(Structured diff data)

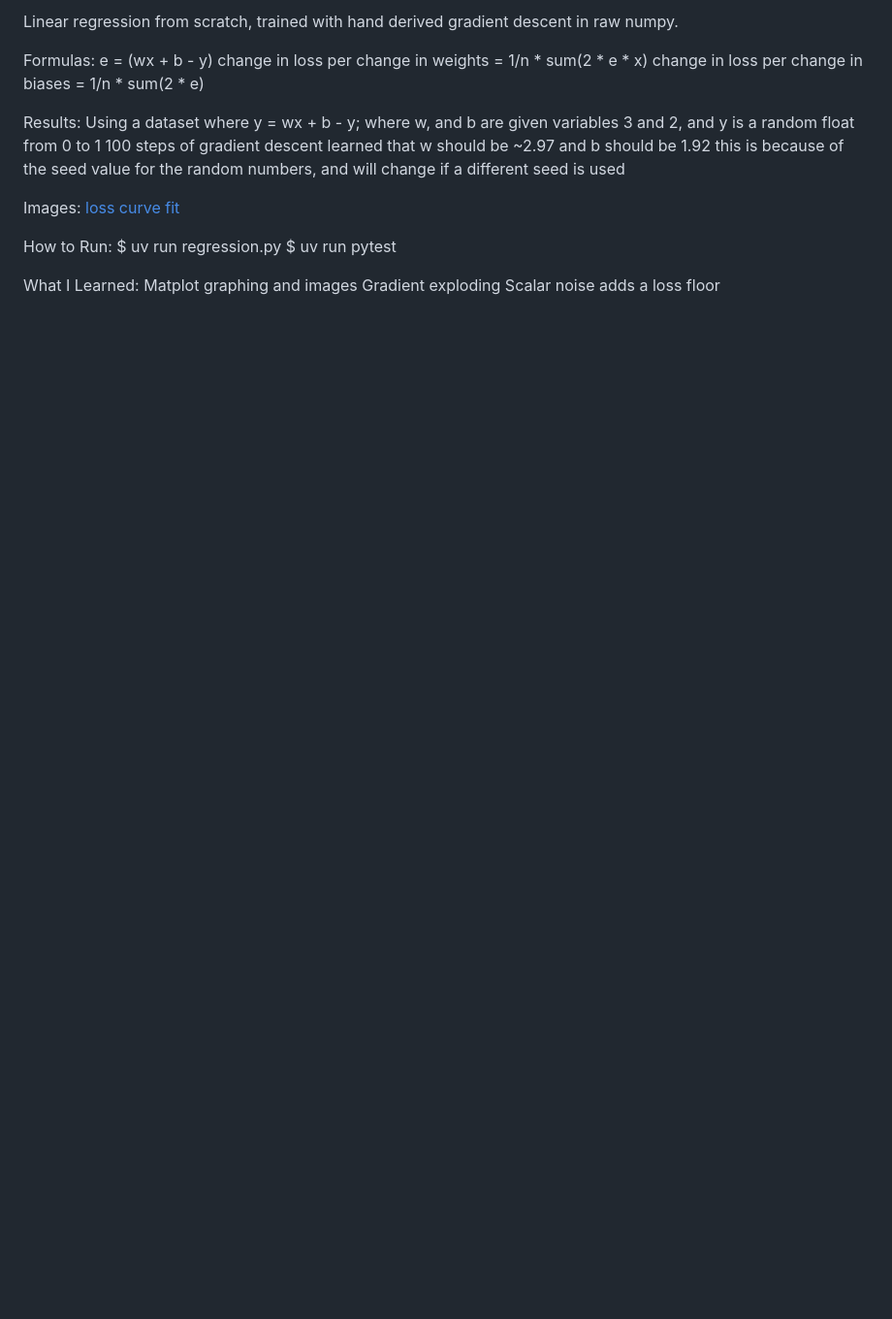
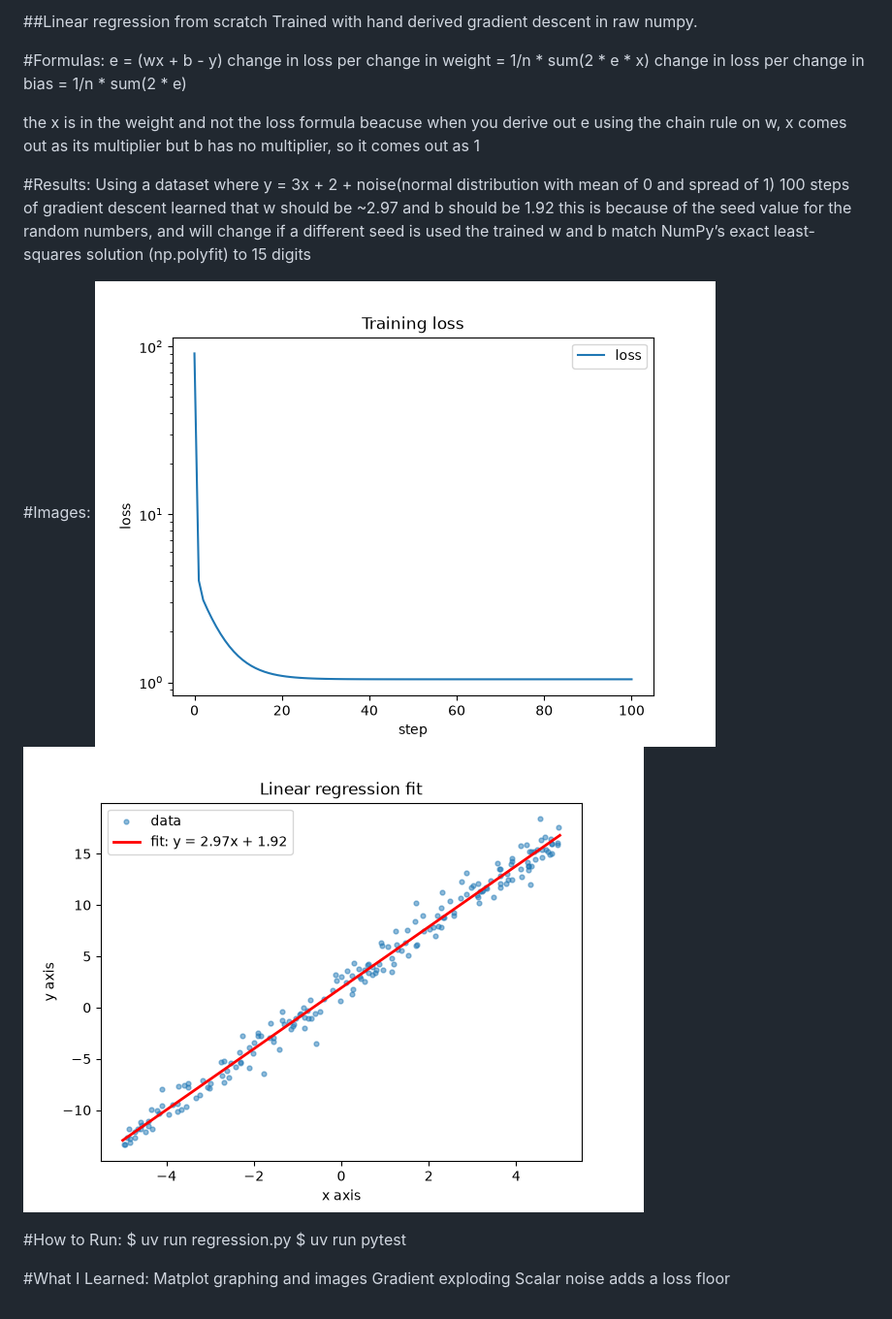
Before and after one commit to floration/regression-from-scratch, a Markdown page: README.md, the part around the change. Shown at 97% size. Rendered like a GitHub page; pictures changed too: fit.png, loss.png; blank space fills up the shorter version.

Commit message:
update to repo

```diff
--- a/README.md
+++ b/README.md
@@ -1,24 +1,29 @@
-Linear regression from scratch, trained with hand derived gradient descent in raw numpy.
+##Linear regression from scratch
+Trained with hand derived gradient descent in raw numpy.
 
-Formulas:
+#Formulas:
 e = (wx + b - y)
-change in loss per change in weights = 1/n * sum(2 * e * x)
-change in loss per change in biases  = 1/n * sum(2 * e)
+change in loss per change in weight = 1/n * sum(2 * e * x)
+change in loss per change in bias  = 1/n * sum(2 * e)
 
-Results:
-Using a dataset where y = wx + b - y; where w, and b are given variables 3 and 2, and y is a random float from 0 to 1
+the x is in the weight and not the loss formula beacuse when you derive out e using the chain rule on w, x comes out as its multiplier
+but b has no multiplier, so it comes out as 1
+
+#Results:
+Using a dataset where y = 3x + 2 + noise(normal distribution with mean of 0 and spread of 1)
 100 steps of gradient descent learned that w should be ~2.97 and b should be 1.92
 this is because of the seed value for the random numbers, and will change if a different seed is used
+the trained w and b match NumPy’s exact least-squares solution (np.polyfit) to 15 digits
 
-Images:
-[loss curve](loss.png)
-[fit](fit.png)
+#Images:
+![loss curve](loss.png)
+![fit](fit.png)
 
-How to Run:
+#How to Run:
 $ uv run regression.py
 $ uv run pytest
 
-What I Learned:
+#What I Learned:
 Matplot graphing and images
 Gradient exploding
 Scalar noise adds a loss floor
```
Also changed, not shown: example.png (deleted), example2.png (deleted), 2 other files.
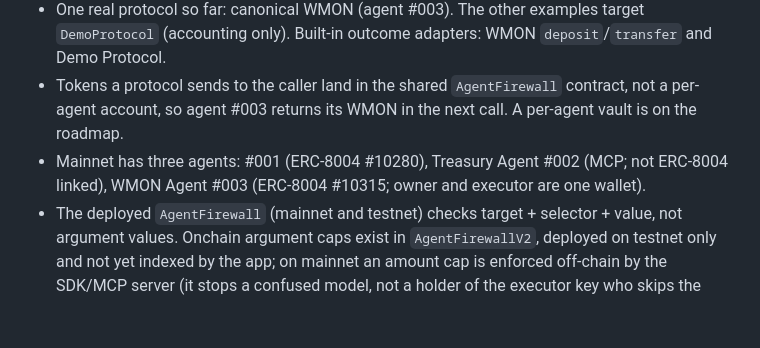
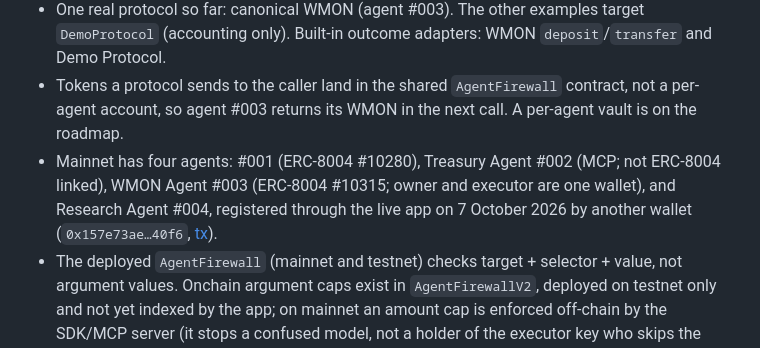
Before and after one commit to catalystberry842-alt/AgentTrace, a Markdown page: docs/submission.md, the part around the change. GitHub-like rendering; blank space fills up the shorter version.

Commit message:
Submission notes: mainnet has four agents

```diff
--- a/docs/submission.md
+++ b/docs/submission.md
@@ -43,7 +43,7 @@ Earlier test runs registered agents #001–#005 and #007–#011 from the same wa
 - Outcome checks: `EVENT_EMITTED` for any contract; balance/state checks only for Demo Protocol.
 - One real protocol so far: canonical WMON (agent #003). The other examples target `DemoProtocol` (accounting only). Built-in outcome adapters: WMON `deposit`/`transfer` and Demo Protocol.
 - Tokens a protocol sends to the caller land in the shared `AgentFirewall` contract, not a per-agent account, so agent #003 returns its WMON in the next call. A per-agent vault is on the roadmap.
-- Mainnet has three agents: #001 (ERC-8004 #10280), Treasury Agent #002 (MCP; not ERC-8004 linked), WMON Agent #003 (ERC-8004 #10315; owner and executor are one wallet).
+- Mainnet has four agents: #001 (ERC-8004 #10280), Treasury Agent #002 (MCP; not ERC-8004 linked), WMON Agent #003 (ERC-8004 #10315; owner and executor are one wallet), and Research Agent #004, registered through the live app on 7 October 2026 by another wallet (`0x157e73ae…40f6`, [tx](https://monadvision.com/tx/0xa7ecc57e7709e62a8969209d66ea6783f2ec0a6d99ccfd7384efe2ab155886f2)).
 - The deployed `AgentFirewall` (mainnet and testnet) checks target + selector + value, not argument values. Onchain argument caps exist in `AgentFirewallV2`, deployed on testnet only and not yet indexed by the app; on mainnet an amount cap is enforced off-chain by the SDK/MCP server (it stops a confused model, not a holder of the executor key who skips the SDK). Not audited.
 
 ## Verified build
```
---
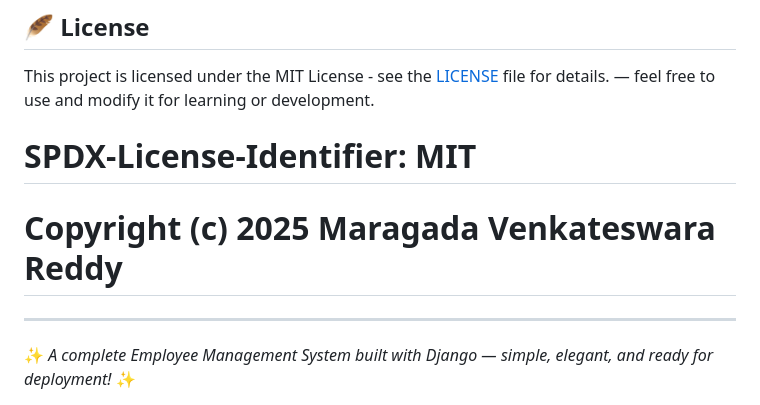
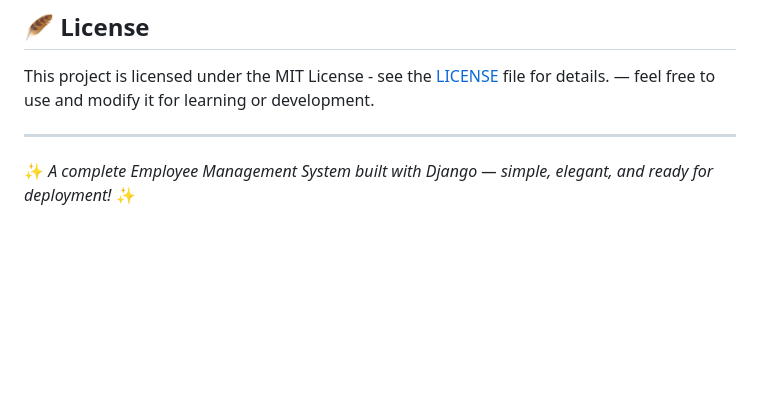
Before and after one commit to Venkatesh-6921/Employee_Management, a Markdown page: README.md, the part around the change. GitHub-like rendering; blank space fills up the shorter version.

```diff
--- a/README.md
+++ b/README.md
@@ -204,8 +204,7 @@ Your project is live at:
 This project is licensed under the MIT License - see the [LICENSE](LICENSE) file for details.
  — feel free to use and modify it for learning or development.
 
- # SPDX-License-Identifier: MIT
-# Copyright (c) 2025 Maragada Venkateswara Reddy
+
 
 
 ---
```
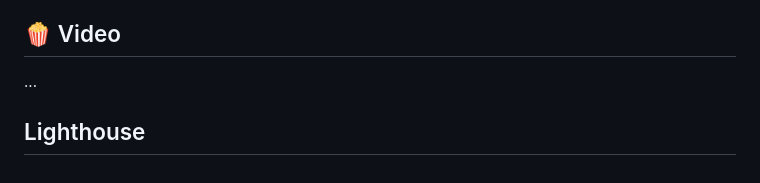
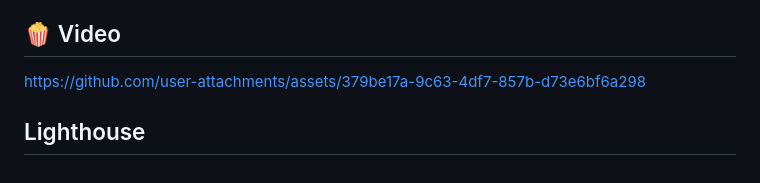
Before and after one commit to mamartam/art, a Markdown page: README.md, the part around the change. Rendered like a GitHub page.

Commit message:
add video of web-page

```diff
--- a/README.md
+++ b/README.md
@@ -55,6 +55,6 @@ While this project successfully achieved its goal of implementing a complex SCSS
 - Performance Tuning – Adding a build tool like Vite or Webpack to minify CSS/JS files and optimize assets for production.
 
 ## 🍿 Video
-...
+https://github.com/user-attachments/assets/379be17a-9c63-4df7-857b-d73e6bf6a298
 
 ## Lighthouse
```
...
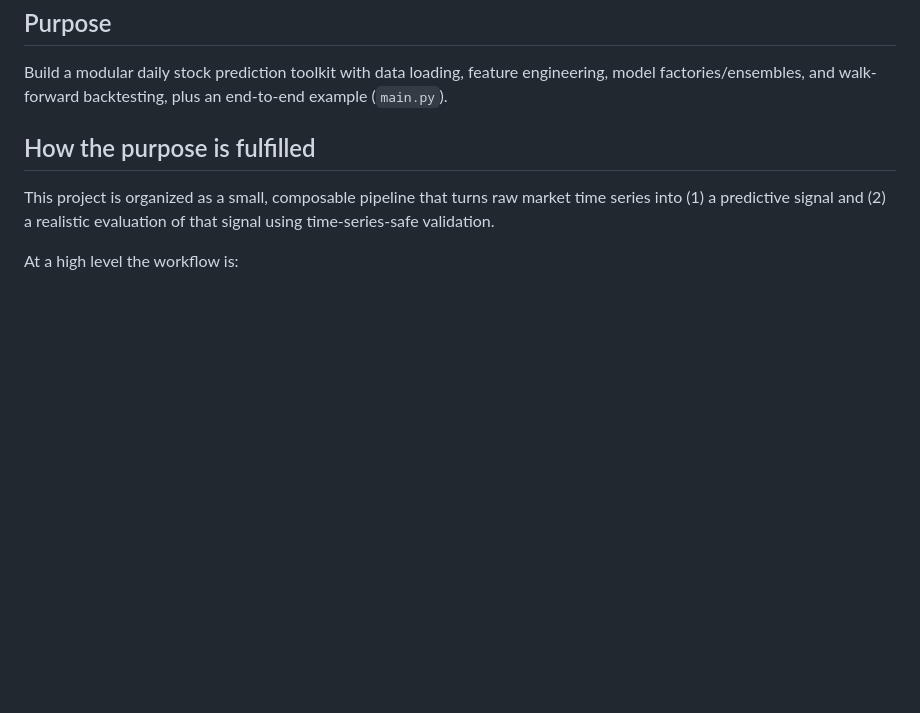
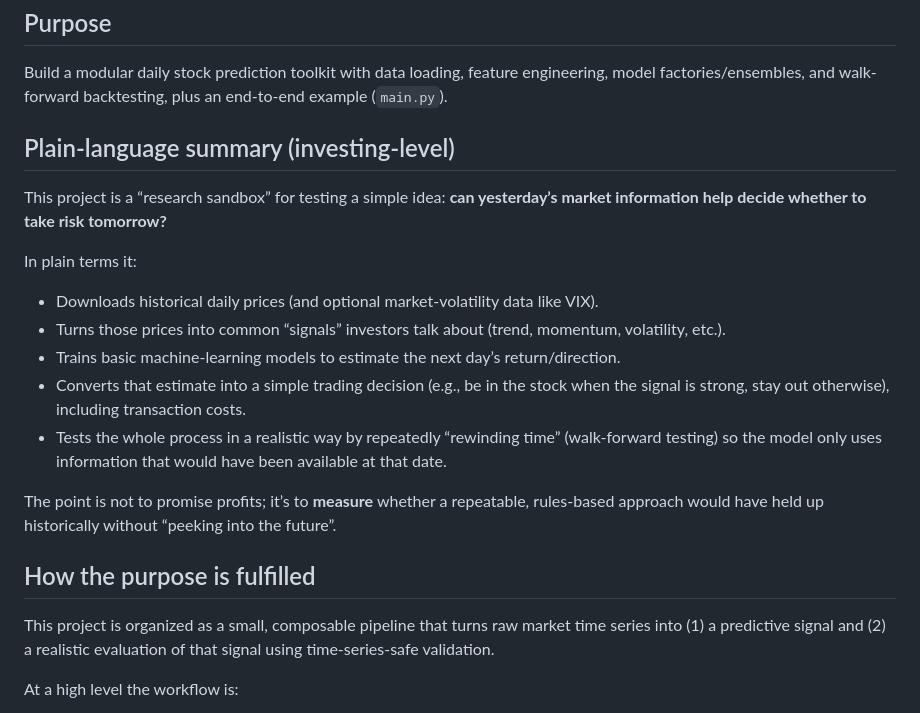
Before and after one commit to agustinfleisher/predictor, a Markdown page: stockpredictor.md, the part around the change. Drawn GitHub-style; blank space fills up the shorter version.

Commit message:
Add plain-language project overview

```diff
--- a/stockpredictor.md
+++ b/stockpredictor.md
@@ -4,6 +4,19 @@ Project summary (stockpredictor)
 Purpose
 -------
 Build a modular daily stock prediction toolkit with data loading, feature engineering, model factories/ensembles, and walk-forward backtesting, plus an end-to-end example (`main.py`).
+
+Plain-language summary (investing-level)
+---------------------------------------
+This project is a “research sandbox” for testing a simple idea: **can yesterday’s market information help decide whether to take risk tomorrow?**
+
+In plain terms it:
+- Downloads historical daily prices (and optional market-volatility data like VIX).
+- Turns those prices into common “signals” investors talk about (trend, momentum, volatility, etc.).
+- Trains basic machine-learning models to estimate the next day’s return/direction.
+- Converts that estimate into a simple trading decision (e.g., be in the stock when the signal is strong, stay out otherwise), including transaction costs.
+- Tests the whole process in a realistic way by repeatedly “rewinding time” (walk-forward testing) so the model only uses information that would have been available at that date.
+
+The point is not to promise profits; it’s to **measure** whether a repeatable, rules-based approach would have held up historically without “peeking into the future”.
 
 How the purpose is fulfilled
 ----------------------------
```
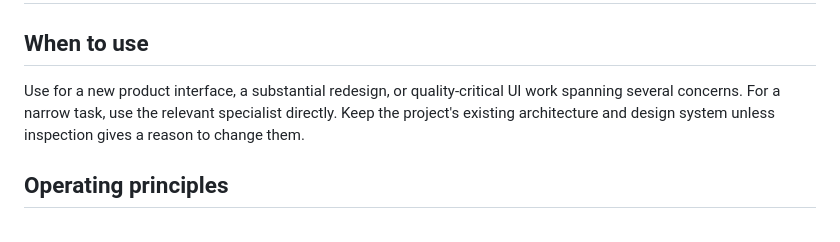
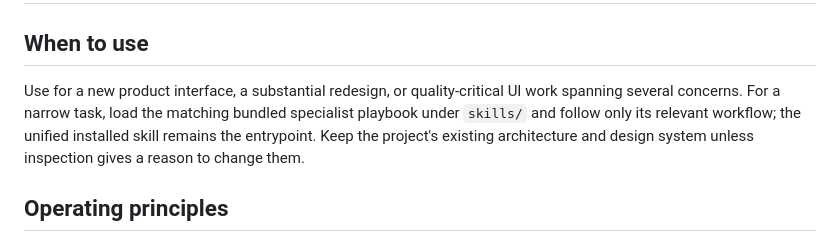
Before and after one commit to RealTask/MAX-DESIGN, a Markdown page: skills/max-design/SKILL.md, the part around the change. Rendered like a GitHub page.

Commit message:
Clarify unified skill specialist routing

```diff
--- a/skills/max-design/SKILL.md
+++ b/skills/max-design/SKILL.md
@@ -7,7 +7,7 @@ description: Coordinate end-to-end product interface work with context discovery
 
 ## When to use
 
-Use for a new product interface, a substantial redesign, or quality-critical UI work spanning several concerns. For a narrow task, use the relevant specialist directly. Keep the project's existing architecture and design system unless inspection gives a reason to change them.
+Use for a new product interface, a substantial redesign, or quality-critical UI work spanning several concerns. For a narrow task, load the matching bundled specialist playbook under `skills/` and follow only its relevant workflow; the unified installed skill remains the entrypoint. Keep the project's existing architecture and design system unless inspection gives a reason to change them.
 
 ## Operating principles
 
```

[EXERCISE REQUIREMENTS]
Find the lines above that contain the word "loss" and copy each one.

[ANSWER TO THIS PROBLEM]
Before and after one commit to floration/regression-from-scratch, a Markdown page: README.md, the part around the change. Shown at 97% size. Rendered like a GitHub page; pictures changed too: fit.png, loss.png; blank space fills up the shorter version.
-change in loss per change in weights = 1/n * sum(2 * e * x)
-change in loss per change in biases  = 1/n * sum(2 * e)
+change in loss per change in weight = 1/n * sum(2 * e * x)
+change in loss per change in bias  = 1/n * sum(2 * e)
+the x is in the weight and not the loss formula beacuse when you derive out e using the chain rule on w, x comes out as its multiplier
-[loss curve](loss.png)
+![loss curve](loss.png)
 Scalar noise adds a loss floor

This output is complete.